Aim of the exercise ▸
When scanning the data, count every line with "span" in it, and report only the resulting number.

Exercise inputs ▸
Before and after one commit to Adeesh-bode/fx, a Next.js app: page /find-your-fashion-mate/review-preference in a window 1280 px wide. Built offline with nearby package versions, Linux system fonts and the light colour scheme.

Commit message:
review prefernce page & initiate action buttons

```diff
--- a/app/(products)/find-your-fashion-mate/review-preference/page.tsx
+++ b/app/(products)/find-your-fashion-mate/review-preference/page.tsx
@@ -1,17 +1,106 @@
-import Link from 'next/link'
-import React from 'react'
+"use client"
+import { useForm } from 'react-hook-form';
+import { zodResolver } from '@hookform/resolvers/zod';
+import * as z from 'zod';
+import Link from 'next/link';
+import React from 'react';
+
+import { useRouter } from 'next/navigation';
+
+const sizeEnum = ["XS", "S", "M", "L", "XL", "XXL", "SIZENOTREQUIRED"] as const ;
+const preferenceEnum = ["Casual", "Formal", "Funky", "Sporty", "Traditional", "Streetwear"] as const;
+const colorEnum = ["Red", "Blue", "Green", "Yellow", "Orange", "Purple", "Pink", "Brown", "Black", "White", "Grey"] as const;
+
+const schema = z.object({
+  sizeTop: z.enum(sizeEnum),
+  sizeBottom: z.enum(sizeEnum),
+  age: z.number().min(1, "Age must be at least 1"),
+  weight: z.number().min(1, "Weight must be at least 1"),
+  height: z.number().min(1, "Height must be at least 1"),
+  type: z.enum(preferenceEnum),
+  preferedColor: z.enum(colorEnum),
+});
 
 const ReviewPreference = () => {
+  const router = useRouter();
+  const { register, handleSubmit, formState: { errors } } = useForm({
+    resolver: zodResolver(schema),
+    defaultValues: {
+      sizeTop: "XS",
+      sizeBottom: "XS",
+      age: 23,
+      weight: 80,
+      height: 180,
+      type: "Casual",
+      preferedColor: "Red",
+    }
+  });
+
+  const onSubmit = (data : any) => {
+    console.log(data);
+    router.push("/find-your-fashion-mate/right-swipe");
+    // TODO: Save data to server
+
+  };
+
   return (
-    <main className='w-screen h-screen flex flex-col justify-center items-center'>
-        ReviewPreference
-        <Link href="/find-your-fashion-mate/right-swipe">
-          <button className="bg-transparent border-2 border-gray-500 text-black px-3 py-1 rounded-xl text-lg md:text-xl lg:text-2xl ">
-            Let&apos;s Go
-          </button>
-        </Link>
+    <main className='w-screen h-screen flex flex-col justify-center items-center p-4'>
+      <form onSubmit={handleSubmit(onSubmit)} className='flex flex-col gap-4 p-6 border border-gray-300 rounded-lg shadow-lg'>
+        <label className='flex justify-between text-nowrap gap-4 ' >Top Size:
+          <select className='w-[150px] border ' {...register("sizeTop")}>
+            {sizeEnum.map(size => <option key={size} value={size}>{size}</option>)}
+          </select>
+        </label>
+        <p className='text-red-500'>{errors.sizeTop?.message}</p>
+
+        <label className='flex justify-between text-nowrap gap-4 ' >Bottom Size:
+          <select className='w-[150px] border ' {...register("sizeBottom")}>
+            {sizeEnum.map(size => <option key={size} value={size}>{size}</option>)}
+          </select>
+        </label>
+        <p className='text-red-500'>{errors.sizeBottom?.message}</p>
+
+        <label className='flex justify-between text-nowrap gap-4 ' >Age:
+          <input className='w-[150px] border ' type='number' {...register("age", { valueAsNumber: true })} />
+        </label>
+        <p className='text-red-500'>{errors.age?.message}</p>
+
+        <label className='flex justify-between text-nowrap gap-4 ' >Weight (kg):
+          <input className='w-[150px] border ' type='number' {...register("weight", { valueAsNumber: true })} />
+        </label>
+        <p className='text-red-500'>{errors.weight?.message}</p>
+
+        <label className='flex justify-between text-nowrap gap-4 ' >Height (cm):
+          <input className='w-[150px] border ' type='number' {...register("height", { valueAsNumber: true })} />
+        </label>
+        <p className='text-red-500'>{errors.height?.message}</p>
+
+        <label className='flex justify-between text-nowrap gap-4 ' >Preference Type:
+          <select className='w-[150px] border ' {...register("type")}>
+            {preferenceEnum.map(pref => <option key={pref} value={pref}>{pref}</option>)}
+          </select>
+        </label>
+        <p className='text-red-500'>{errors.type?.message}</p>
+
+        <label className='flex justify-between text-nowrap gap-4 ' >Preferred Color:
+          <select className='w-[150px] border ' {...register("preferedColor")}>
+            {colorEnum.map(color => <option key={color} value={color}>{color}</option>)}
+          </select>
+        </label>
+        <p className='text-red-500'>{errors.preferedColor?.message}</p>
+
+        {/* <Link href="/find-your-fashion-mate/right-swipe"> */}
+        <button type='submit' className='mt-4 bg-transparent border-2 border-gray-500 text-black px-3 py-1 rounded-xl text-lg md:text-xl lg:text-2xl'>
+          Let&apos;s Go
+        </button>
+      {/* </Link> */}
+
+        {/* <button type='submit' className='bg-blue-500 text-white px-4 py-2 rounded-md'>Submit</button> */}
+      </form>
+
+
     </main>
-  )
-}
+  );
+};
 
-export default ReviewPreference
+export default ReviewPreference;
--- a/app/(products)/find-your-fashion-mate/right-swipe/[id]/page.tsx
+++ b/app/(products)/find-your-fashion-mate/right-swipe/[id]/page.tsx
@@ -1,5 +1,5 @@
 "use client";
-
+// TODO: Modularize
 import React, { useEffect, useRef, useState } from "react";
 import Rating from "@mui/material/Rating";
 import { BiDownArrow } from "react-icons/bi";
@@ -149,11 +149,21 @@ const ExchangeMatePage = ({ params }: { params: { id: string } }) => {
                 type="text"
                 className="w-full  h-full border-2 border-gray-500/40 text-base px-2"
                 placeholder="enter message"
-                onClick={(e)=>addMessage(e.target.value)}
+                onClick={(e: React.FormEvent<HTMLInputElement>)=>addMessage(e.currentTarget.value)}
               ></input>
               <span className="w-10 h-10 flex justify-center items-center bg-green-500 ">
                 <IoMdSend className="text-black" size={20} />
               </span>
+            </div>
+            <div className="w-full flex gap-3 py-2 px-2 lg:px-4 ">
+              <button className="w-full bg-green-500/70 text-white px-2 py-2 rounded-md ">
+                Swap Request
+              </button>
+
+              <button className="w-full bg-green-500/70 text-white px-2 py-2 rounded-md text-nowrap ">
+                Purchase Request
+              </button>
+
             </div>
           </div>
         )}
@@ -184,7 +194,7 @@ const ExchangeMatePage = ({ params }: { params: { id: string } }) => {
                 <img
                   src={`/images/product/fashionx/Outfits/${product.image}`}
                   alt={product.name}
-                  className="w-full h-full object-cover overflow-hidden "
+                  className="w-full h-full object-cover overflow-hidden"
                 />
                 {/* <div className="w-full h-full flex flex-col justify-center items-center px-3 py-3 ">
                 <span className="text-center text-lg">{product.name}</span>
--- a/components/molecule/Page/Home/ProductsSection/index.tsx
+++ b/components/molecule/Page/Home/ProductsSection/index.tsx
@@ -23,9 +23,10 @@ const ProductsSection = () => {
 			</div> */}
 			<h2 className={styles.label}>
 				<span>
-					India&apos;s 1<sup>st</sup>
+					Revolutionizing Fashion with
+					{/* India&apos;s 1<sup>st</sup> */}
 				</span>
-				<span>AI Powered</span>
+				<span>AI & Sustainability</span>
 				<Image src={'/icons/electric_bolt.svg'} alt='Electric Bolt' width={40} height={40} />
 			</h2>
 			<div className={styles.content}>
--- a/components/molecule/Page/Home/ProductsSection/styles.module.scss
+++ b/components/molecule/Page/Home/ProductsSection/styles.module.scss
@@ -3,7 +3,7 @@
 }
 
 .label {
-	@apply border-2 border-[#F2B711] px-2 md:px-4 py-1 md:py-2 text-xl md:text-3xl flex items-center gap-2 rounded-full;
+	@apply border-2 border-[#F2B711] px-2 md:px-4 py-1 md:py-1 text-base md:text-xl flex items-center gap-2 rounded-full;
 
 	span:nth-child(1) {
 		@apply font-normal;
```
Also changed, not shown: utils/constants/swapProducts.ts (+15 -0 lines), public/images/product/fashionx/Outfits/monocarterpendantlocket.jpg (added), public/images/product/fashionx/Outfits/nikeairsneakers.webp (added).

Task output ▸
8